At this point, it’s almost a disservice to dub a movie as the scariest of something. Should subsequent viewers emerge from their own experience with fingernails un-chewed and shirts not soaked through, they can’t help but see it as a disappointment. Still, in the case of The Blair Witch Project, it’s impossible not to hurl such superlatives at it. It’s earned its place as the scariest horror movie of the 90s and one of the scariest of all time, raised expectations be darned.
The Blair Witch Project wasn’t the first movie to use the found footage gimmick, nor was it the first to burn marketing dollars attempting to confuse viewers as to what’s real and what’s not. While it may not have been the first, it does those things better than most. The no budget film made by a no-name cast and crew, claims to document the experiences of a trio of student filmmakers – Heather (Heather Donahue), Josh (Joshua Leonard), and Mike (Michael C. Williams) – as they document the legend of the Blair Witch. This legend – which was cooked up for the film – concerns gruesome murders, mob justice, and otherworldly revenge. What starts with interviewing colorful locals soon spirals into a camping trip marred by lost maps and nocturnal horrors.
Is it the Blair Witch herself tormenting them? Is it one of the possible suspects introduced throughout the film? The Blair Witch Project is light on answers. The filmmakers – Eduardo Sanchez and Daniel Myrick – are content to let viewers make up their own minds as to the events depicted. The lack of answers is a source of frustration for some, but it’s a wise choice. The Blair Witch Project is all the more tense and difficult to forget because of it.
It’s light on answers and it’s also light on payoffs, at least in the traditional sense. Sanchez and Myrick have crafted a movie that’s nearly all set up. Scenes abound where characters run around at night screaming “Did you see that!?” at things we almost never, in fact, see. Again, Sanchez and Myrick are smart enough to know that whatever viewers fill in that blank with, it will be scarier than anything they could cook up with digital or practical effects. What they do is give viewers a forest and some guidelines and then let us fill it with our own monsters.

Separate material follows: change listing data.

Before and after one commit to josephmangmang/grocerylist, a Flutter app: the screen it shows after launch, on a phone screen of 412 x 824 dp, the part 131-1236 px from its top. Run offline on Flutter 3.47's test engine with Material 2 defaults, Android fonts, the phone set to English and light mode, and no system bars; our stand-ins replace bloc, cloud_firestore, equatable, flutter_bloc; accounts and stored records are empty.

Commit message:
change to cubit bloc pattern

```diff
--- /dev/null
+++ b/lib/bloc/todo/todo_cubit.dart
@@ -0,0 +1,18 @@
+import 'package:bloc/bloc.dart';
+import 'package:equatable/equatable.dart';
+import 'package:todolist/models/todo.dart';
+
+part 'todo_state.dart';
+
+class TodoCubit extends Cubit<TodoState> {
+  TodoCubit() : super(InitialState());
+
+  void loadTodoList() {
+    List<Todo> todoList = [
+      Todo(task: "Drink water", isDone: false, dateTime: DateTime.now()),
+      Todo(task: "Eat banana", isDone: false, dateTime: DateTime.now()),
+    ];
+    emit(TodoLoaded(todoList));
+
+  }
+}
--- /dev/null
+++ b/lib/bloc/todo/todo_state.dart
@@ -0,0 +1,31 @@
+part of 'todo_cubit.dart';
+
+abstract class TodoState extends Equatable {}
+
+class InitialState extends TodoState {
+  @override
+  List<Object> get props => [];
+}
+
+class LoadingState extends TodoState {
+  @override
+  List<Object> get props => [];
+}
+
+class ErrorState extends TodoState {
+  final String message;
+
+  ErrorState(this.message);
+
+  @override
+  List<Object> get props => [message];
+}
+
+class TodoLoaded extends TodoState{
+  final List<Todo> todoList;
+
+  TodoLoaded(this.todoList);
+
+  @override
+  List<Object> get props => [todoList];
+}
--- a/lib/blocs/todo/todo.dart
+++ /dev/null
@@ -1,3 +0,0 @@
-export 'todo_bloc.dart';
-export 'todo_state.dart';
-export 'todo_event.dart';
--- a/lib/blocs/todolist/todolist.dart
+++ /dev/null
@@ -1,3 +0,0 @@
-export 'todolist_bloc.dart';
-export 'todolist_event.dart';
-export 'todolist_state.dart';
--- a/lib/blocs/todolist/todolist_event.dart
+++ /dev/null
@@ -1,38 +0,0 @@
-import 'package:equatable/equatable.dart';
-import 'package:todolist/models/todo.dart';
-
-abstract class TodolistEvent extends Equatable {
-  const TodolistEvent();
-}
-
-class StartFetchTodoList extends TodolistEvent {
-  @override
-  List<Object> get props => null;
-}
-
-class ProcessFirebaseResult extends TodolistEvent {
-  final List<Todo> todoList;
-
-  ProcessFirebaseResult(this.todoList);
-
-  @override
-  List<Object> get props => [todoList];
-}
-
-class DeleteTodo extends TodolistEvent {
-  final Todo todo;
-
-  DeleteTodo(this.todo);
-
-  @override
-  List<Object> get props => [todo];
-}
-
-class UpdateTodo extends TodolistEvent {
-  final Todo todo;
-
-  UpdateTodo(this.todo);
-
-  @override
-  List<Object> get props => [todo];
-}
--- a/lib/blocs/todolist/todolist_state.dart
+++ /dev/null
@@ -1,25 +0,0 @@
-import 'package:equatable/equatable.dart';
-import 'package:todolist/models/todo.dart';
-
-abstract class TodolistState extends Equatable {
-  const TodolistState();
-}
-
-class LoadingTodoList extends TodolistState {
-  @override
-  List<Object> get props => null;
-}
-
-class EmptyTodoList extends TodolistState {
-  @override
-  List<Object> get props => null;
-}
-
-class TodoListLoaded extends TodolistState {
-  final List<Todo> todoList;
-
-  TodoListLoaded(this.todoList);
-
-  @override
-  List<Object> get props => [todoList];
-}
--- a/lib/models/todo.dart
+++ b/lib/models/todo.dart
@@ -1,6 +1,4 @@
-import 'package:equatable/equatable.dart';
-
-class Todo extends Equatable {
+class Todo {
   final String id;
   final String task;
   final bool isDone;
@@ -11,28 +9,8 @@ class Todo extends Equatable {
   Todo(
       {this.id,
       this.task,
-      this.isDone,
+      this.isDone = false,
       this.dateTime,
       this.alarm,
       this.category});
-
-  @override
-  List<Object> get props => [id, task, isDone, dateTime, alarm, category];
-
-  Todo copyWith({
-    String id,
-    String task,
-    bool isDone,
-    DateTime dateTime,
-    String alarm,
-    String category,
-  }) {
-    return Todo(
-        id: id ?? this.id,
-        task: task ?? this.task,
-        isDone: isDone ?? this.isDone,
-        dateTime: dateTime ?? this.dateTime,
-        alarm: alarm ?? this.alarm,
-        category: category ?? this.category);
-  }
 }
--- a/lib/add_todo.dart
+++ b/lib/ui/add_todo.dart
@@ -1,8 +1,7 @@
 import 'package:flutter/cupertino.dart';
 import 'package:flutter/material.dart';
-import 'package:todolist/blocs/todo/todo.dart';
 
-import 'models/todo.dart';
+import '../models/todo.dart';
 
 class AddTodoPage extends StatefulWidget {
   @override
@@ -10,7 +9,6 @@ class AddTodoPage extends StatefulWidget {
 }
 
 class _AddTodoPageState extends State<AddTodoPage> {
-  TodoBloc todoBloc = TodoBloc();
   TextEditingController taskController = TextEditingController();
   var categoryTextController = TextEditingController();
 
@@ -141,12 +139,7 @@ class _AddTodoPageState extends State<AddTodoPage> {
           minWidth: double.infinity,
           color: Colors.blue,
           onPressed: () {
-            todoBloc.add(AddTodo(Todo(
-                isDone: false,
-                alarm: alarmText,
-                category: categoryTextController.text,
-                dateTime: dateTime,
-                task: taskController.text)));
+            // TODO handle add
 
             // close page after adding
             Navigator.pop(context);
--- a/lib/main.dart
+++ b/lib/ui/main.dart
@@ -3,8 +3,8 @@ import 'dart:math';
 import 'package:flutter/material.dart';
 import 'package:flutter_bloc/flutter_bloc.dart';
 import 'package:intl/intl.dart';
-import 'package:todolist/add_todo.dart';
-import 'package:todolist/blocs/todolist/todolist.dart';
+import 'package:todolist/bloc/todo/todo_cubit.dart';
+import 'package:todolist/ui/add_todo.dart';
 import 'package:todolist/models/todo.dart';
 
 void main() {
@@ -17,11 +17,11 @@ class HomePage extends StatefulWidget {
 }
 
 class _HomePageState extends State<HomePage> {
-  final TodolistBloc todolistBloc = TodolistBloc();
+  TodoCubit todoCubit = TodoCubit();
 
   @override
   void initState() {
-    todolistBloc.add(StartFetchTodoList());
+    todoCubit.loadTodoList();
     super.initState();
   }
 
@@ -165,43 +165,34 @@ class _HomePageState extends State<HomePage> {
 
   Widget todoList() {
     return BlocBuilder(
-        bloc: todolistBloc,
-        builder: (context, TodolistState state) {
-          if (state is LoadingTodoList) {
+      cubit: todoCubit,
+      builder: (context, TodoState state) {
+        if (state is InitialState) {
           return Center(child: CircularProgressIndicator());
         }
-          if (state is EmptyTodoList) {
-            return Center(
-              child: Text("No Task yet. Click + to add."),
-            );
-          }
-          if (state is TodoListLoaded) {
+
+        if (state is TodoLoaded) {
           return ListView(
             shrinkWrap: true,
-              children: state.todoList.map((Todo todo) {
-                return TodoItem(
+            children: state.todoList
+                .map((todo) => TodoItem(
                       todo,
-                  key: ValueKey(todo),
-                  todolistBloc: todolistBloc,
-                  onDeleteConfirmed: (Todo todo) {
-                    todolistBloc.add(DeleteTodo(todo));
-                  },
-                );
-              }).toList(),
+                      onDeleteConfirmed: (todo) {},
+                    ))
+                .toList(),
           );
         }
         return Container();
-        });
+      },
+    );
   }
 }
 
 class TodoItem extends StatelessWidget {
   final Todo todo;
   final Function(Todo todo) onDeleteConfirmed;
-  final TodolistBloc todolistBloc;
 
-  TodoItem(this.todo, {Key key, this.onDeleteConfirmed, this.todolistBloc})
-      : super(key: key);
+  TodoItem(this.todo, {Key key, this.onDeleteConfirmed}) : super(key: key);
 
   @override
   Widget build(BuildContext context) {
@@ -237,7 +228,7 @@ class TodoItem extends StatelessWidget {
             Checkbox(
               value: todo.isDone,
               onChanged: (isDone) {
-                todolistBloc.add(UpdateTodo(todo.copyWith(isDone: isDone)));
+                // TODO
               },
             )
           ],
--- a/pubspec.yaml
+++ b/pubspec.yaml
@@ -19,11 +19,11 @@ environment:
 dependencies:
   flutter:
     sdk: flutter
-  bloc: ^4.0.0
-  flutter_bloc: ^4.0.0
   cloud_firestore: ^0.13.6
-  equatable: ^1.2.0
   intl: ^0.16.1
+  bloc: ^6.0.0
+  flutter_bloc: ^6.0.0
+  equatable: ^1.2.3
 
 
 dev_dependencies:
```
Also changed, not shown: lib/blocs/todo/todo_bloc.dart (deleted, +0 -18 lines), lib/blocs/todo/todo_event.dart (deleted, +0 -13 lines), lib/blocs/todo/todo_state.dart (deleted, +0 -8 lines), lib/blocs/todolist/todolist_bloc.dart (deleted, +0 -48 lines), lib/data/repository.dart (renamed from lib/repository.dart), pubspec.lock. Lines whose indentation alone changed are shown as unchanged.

The Blair Witch Project is an atmospheric nightmare, one which deserves all of the praise given to it over the years. Its tricks might not play well with all audiences, but if you’re able to go with it and don’t mind being left in the dark on occasion, you’re in for a terrifying trek through the woods. With little more than the sounds of snapping twigs, a couple of stick figures, and $60,000 or so – Sanchez, Myrick, and their cast made a film that brilliantly captures two basic human fears: the unknown and getting in way over your head.